With the exception of other primates, I can’t think of another animal whose expressional vocabulary so resembles our own. We often see an owner’s features reflected in their choice of dogs. We describe their eyes as knowing and gleaming, their happy smiles, their sad scowls, their pain, and their joy. It also seems that all the time we have spent in their company has not been lost on them either. They take in all environmental cues when deciding how to act and that can lead to misunderstanding.
Dogs Ability To Read Us
Recent studies have indicated that dogs can read us better than our closest primate relative, the chimpanzee. In Alexandra Horowitz’s book, Inside of a Dog: What Dogs See, Smell, and Know, Horowitz notes that while most intelligent animals solve a deduction problem, like finding a ball that disappears into box, by watching the ball. A dog will solve the problem by watching its owner’s eyes. All these things point to an animal who can read us better than we can read ourselves. We give off unconscious cues to our emotional state all the time; because dogs respond to cues, if dogs could truly play poker, they’d clean us out every time.
Dogs Predict Outcomes Based on Cues, Humans Assume
There’s a difference here in how we react to actionable intelligence. A dog associates specific cues and environmental factors as a predictor of either what is wanted or what is about to happen. The tone of voice, and the words spoken, the tilt of the head, and the direction of the eyes, the smells coming from the treats, human, and environment, the presence or absence of objects, and of course the overall body language including hand gestures and body position. Humans often see things as black or white, behavior or misbehavior, you act guilty you are guilty; refuse to do a behavior you know, you’re being willful. However, the full range of cues that a dog responds to is invisible to us and it becomes easy to assume a human emotion where circumstantial evidence supports it.
To make a point here I am going to relate an embarrassing personal story. One of the worst spankings I ever got from my father was for something I didn’t do. He assumed I had done it because I acted guilty when he questioned me about it. My guilty acting came from being nervous around my father when he was in that kind of mood. In the middle of this particular spanking, he found out that I was not guilty and instead of stopping he spanked me harder. In retrospect I think he was angry and embarrassed at himself for what he was doing and was in the perfect situation to release that newly accrued anger. A real life example of why using punishment can be bad, it becomes outlet for things other than what was intended.
Nervousness in humans is often interpreted as guilt. How many detective shows on TV have used the phrase, If you’re innocent, you have nothing to be worry about— when trying to get someone to take a lie detector test or submit to questioning? Is the suspect ever put at ease by this?

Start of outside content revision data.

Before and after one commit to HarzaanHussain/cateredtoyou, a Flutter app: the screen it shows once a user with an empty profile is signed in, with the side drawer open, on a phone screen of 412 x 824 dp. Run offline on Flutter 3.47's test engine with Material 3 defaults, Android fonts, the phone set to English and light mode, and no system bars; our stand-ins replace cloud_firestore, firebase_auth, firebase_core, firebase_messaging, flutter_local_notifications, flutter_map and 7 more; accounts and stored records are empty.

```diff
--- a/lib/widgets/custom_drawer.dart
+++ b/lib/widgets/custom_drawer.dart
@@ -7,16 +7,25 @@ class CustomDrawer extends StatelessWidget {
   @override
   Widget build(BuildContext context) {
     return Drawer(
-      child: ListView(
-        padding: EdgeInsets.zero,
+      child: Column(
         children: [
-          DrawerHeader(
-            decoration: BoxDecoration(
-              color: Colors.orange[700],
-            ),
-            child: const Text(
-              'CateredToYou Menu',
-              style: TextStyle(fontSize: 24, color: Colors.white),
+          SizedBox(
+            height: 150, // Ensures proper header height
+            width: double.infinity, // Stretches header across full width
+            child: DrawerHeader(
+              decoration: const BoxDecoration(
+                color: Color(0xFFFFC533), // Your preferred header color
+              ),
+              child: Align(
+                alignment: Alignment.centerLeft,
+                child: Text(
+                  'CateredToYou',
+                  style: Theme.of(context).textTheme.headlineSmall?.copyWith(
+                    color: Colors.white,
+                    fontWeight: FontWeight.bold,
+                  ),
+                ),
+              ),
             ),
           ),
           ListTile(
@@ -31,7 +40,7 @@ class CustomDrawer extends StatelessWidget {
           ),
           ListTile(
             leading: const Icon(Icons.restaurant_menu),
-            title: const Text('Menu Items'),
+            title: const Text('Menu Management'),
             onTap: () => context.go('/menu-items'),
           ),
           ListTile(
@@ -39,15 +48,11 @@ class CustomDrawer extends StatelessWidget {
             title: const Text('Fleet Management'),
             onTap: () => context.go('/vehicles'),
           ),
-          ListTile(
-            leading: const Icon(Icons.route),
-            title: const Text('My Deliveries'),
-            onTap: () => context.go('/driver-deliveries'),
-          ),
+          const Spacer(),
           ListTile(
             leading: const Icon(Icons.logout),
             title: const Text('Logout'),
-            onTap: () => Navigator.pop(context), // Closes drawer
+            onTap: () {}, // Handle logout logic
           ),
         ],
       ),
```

Dogs do not understand our commands and preferences as hard and fast rules. To them it’s all about a collection of cues that add up to an expected outcome. Here are a couple examples of what I am talking about.
Dogs Acting Guilty
An owner punishes a dog for chewing on a favorite object several times. The dog eventually quits chewing on the object in the owner’s presence. One day the owner returns home to find the object being chewed upon. The dog immediately stars acting guilty and the owner punishes the dog for the offense. But was the dog really acting guilty? In this case the dog had learned that chewing the object in the owner’s presence was bad, but if the object was left out and the owner was not around then chewing on it fulfilled his need to relieve some anxiety. The owner returns while the object is being chewed and this added piece of information now predicts punishment, something to be nervous about indeed. Chewing was okay because the owner (an environmental cue) was not around. When the owner returned in the presence of a shoe being chewed upon, his presence and body language were cues that indicated punishment and the dog showed appeasement behaviors.
Dogs Being Willful
Another owner has taught their dog to sit using the verbal cue of sit along with an upward sweep of the hand, a behavior that dog has learned in just a couple of sessions. The owner decides that they want the dog to sit and wait before exiting any door. The owner takes the dog to the back door and gives the command to sit followed by the upwards sweep of the hand and the dog just blankly stares at the owner. After several attempts with no success the owner assumes that dog is just being stubborn and willful because they have previously demonstrated they understand the command. But more likely it’s a case of mistaken cues or poor generalization. When they taught the dog to sit, it may have been in a certain area under a certain set of circumstances that are no longer present in the equation. Or perhaps the dog was really responding to the fact that they leaned forward when they said sit before, something not being repeated in this new location. Again, the dog is looking for a certain set of conditions and cues that haven’t been met, but in our minds we believe the correct cues have been given so willful behavior must be the culprit.
Dogs Have Their Own Emotions
Remember that although dogs can reflect our own facial expressions and body language, they are not always in direct correlation. Dogs are expert at reading our body language, scent, and vocal strain. They predict our behavior based on things we are not even conscious of, which can be misconstrued as human reactions and emotions. Our dogs are smart, but they are dogs with dog motivations and emotions, not human ones.
Additional Resources on Dogs Respond To Cues